Christ Reveals the Trinitarian Life
The Station is at the 'Dominicum Eusebii', erected on the site of the house where St Eusebius of Vercelli, a 4th century bishop and an ardent defender of the faith against Arius, died a martyr c.357. It is situated on the Esquiline hill near the great cemetery of the Via Merulana and as the titulus Eusebii is one of Rome's ancient parish churches. In the 18th century the Irish Augustinians occupied the priory and basilica. This title is given to a cardinal priest and is currently vacant.
Remembering St Eusebius' struggle against the heresy of Arianism, we can agree with Von Balthasar when he says that "all great heresies strike Christ on his most sensitive and painful spot: on the centre of his love. They always argue away either the divinity of his humanity or the humanity of his divinity, under the pretext of an alleged purity" (The Grain of Wheat, 67).
Earlier in this same book (pp61-62), Balthasar examines the Mystery of the Person of Christ, who is both true God and true Man. What follows is an excerpt from Balthasar's reflections which bring us deeper into the Mystery of Christ and hence, of His Cross:
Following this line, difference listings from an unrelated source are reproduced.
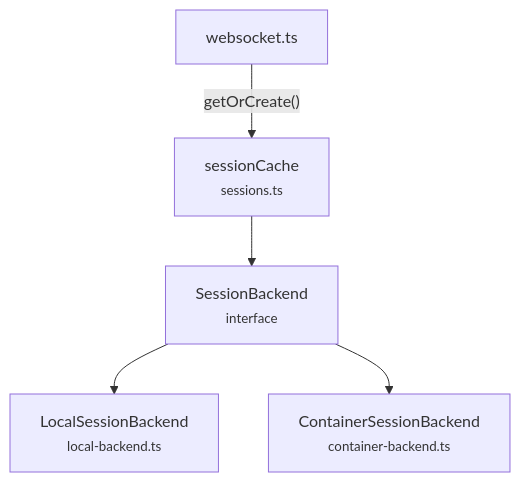
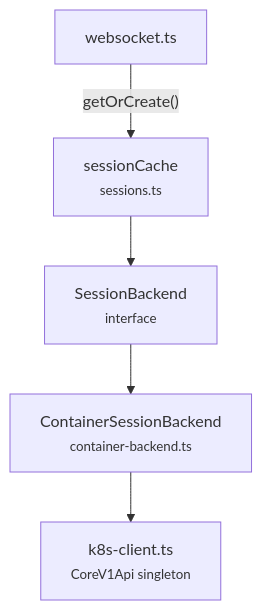
The third of 5 diagrams in docs/architecture/websocket-sessions.md (sigilmakes/goldilocks-app), drawn with Mermaid before and after one commit. The commit also changed other lines of this file and 6 other files, not shown here.

First line of the commit message:
feat(agent): rewrite ContainerSessionBackend with k8s API

````diff
--- a/docs/architecture/websocket-sessions.md
+++ b/docs/architecture/websocket-sessions.md
@@ -89,13 +89,13 @@
 ```mermaid
 graph TD
     WSHandler["websocket.ts"]
     Cache["sessionCache<br/><small>sessions.ts</small>"]
     Backend["SessionBackend<br/><small>interface</small>"]
-    Local["LocalSessionBackend<br/><small>local-backend.ts</small>"]
     Container["ContainerSessionBackend<br/><small>container-backend.ts</small>"]
+    K8s["k8s-client.ts<br/><small>CoreV1Api singleton</small>"]
 
     WSHandler -->|"getOrCreate()"| Cache
     Cache --> Backend
-    Backend --> Local
     Backend --> Container
+    Container --> K8s
 ```
````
"In all his actions, words, and so on, Christ, being God and Man, is always both Archetype and Image, Form and Mirror, Model and Imitation, Lord and Servant. Everything about him is a question and a call by God to man and at the same time an answer by man to God. It is an apologetical oversimplification when the Fathers divide the Lord's words into those he spoke as God and those he spoke as man. The sufferings of the Lord, for example, are at every second just as divine as they are human: they are a revelation of God to man and a self-surrender of man to God. Two paths are trod simultaneously in Christ, two opposite currents intersect in him: that from heaven to earth and that from earth to heaven. More precisely: Christ is both the unmediated unity of the divine and human natures within the simplicity of his Person (and to that extent every one of his statements is a simple symbol that expresses this unity) and also the representation of the infinite distance between God and creature, exponentially raised and abysmally ruptured by sin (and to that extent his deeds and words are dialectical).
Christ portrays the love between God and man both from the side of its polarity (because every love demands two separate poles and suffers no amalgamation) and from the side of its unity (because in his Person simple love is evidenced beyond all tensions, and this is why his Person can only be divine). This enormous double signification that Christ represents is, in turn, possible only because it is a revelation of the Trinity: of the distance between Father and Son, in the unity of the Holy Spirit, as an autonomous Person. Christ's essence is itself trinitarian. Once this has been understood, then we can contemplate the whole gospel as the direct disclosure of trinitarian life."
I'm not sure such a paradox and mystery can ever be fully understood, except by the eyes of faith and revealed in prayer... And it is this that we ask the Lord to reveal more fully to us, with the intercession of St Eusebius of Vercelli.